> How to complete this task
Consider the entries below. Count the lines holding the string "Also" and state the number only.

> Information

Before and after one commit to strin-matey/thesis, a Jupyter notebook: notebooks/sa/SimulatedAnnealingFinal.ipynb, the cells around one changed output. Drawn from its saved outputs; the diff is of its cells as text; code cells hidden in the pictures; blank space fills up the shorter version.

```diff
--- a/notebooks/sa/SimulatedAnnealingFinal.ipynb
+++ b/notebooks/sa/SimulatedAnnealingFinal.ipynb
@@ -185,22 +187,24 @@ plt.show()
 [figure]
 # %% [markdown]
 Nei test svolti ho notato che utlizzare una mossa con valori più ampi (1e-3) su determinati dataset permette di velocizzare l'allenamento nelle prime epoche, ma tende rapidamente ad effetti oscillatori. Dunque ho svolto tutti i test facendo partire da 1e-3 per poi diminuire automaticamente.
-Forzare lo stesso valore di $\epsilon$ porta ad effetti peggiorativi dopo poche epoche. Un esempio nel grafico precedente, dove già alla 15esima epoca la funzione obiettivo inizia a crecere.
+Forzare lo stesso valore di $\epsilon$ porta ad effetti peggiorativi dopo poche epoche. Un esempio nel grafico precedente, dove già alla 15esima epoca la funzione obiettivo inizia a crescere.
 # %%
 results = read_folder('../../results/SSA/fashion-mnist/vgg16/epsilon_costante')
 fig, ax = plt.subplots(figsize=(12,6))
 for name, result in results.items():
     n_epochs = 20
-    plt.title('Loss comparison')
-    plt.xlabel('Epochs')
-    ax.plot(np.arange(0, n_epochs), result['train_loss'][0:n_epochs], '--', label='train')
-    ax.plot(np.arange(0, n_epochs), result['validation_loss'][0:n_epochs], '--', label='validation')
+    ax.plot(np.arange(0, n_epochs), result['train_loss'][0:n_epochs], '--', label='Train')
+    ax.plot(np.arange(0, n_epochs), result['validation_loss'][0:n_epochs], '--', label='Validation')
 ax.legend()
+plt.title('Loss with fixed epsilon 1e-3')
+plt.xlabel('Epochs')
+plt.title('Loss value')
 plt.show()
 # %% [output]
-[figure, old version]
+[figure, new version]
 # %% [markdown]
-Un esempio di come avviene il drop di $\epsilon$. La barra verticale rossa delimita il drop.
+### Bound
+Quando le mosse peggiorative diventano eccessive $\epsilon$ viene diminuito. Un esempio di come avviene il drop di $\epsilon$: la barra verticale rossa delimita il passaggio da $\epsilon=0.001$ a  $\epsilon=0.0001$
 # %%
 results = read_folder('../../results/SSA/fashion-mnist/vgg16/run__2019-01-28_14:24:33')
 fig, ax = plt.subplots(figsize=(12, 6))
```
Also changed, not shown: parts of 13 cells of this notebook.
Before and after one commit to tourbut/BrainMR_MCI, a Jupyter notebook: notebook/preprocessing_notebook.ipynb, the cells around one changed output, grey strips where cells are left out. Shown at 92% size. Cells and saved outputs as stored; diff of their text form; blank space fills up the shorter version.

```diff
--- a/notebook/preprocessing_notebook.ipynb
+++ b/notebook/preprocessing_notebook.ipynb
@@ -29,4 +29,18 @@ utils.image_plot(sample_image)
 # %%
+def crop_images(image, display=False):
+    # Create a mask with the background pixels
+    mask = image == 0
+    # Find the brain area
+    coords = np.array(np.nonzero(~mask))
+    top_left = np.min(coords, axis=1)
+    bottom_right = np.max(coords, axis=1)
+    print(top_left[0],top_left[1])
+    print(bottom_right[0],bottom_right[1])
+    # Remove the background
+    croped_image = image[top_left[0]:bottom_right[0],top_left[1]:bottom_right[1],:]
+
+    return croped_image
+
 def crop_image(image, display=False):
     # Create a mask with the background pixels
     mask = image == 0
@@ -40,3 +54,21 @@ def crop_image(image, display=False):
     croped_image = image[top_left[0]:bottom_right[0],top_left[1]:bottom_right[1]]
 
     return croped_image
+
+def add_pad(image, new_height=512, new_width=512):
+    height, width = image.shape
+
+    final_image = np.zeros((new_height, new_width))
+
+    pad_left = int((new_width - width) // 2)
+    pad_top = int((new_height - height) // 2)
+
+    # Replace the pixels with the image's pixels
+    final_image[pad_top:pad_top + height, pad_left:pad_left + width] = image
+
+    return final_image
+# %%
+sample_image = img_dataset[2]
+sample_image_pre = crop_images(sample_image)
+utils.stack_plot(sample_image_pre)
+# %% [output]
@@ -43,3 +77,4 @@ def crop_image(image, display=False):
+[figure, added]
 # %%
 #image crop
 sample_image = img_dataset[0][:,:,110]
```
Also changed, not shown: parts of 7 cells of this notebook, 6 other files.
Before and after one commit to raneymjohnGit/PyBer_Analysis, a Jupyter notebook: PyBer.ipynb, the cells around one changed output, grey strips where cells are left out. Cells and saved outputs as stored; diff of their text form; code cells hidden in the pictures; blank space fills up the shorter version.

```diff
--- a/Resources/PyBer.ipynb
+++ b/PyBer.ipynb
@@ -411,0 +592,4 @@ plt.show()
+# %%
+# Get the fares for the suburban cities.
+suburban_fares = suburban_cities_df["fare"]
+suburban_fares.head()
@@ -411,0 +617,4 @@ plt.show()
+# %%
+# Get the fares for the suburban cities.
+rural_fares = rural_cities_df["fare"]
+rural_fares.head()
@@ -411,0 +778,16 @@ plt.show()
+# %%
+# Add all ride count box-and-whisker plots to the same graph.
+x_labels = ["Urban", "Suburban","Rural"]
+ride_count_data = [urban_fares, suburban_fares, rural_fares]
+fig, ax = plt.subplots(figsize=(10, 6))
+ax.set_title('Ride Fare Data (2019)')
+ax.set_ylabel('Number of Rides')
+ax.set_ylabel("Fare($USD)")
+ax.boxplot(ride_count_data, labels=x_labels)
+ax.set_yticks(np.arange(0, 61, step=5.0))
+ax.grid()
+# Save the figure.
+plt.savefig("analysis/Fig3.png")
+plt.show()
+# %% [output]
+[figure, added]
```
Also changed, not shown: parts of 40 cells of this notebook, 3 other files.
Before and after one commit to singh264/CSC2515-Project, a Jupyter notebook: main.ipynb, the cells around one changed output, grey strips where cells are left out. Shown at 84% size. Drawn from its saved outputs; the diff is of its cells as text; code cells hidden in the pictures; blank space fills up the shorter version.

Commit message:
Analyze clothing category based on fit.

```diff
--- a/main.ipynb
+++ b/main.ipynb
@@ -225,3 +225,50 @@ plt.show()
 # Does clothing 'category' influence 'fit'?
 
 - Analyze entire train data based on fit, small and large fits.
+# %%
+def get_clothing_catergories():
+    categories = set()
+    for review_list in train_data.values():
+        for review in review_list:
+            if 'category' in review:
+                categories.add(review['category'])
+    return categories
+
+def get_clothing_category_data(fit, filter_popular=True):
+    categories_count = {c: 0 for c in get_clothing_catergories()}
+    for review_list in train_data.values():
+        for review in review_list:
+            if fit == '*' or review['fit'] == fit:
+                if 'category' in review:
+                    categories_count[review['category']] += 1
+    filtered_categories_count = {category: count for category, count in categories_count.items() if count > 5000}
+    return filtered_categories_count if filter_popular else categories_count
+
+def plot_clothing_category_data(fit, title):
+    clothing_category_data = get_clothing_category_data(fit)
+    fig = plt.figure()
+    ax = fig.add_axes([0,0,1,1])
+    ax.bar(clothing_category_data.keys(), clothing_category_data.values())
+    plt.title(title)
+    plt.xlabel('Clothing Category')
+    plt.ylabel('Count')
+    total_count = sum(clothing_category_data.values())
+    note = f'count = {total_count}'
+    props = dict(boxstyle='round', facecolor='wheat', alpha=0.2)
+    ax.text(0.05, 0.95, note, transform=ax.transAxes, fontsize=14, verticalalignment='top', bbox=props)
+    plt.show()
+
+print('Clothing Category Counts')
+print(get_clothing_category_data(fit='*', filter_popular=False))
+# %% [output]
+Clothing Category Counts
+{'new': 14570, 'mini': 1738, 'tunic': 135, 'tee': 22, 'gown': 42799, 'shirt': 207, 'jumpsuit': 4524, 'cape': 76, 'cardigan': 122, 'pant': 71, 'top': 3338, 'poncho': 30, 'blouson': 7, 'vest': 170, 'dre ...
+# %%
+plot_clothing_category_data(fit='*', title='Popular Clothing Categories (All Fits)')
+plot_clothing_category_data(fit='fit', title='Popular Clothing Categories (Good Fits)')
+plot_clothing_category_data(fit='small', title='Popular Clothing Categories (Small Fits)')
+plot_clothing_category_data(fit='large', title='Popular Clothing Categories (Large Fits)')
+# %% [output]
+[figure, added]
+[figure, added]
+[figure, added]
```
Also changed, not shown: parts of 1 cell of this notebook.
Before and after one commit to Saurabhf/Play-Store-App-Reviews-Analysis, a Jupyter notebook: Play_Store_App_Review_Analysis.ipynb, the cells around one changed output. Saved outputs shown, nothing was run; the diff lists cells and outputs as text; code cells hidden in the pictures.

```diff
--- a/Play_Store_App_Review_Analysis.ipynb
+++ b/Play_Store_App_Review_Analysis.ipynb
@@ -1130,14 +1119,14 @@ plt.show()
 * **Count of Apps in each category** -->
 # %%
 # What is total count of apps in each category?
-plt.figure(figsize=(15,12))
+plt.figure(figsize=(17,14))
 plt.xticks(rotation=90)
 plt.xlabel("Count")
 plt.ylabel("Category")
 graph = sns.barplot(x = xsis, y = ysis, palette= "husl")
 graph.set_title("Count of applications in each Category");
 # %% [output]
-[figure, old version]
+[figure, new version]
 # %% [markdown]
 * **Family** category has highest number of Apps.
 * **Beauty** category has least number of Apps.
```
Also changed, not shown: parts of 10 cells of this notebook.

> Finished task
5